Tell us about your personal inspiration for this book. We hear your own honeymoon may not have gone as planned!
My husband and I were young, and didn’t have a lot of money. So we decided to cut costs by going camping near the inn where we got married. But what we didn’t know was that June is black fly season in the Adirondacks. We got chased out of the woods in a much more ignominious way than my characters did—but I always wondered, What might have happened if we hadn’t left? How bad could things have gotten? That question led to Wicked River.
This book has been called a “thinking woman’s thriller.” How does that separate your work from other mysteries or suspense novels?
I actually think that a lot of crime fiction makes people think, but the reader who said that about Wicked River was talking about two specific things. First, the novel opens up a question that doesn’t have one right answer: should Natalie and Doug stay married? And second, several of the characters, both the “good” guys and the “bad” believe they are doing the right thing, acting out of pure motives. This book gives the reader different levels to read on—there’s a fight for justice, but also an examination of human motivation and psychological damage.
Have you always been a writer?
According to my mother, since before I could write! Seriously, she tells stories about how I used to dictate words to her and ask her to write them down. I can definitely say that I always wanted to be a writer. But it wasn’t until I was working as a psychotherapist and got this really frightening case—a tiny, cherubic five year old girl who had just killed the family pet—that I realized I was meant to write crime fiction, and began my career.
Has writing this book been a different experience from your previous titles?

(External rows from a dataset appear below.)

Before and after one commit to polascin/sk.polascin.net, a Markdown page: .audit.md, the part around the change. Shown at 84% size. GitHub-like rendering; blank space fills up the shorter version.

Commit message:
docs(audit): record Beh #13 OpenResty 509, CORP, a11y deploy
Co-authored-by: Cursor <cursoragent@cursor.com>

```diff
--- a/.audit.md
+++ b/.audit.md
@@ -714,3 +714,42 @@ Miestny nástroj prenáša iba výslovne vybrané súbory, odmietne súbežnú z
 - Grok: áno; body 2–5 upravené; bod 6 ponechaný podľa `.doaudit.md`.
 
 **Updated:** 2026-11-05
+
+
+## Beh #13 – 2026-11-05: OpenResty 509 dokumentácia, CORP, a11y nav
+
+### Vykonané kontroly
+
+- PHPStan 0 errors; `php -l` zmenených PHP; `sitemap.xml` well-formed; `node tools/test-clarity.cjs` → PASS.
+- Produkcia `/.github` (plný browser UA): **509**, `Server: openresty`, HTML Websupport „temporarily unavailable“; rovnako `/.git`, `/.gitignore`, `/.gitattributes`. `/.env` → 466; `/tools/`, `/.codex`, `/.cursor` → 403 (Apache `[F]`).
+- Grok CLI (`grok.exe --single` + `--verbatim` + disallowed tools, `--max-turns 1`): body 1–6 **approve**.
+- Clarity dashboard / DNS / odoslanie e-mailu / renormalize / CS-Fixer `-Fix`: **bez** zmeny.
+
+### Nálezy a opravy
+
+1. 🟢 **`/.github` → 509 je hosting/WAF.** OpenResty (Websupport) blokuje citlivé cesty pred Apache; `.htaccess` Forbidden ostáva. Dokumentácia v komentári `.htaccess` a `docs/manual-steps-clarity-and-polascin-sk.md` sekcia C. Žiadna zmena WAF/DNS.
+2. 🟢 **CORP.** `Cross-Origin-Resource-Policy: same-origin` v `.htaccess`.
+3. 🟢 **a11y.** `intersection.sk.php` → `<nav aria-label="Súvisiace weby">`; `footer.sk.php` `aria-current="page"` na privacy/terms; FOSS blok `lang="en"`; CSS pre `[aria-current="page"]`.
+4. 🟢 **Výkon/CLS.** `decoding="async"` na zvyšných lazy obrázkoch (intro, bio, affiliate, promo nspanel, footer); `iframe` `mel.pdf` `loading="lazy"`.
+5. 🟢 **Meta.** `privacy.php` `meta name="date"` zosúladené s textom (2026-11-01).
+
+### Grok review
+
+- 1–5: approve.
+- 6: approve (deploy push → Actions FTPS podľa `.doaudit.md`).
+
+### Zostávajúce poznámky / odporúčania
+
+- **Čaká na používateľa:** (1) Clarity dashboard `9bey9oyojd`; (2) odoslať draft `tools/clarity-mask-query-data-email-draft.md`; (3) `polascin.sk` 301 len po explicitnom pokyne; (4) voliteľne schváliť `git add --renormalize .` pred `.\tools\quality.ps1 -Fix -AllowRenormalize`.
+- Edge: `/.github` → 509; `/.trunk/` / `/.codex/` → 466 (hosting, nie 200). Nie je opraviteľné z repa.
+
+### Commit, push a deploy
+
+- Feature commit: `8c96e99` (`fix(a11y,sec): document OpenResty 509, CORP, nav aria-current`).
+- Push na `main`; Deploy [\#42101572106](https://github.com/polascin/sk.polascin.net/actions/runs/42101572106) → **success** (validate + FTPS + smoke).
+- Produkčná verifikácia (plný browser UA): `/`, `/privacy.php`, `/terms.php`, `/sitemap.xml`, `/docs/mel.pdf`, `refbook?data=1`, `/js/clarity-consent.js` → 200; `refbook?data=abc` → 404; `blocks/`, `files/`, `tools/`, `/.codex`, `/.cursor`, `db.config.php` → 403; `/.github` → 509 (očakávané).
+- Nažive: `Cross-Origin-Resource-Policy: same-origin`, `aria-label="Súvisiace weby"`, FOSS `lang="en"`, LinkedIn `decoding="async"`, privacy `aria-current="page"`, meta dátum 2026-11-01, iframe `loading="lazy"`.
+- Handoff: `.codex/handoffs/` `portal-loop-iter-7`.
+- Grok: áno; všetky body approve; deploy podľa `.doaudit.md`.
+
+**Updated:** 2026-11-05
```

Wicked River has more ‘thriller’ in it than my other suspense novels—it’s cat stalking mouse through the woods where the mouse ultimately turns on the cat. But in many ways it’s a story similar to those I always write: a heroine gets thrust into a situation where she has to face the most damaged, frightened parts of herself—and overcome them to live the life she was meant to lead. My books end on a note of victory, and Wicked River is no different.
Q: Wicked River is a psychological thriller set in the wilderness, but it’s also the story of a marriage. Why do you think so many recent thrillers, from Gillian Flynn’s Gone Girl to Ruth Ware’s In a Dark, Dark Wood, focus on different stages of the marital relationship?
A: Marriage is a crucible. It’s two people in one of the most pivotal, yet vulnerable, relationships of their lives. What better platform for the drama inherent to a good story? In Wicked River, I wanted to look at one of the most dramatic periods of this dramatic
relationship—the initial few weeks. So I sent my characters on their honeymoon.
Q: It’s not certain throughout the novel whether your characters, Natalie and Doug, should have gotten married in the first place. What is your personal view on couples who find their relationship in trouble?
A: I am grateful to have been raised by parents who celebrated their 55th anniversary last year, and are still going strong. That kind of example casts a long shadow, and I feel it in my own marriage. It’s about getting lucky—not every relationship can or should last—and then, once you’ve found the right person, being willing to delve into dark places, even when it hurts. I think Natalie and Doug learn how to do this in the woods.
Q: What do you hope readers will gain from reading Wicked River?
A: A bookseller once told me that she feels stronger as a person while reading one of my books. I hope readers will feel that way after they’ve rafted down that river with Natalie. That if it came to it, they would do what they needed to survive—and triumph.
Learn more and get your copy of Wicked River on Amazon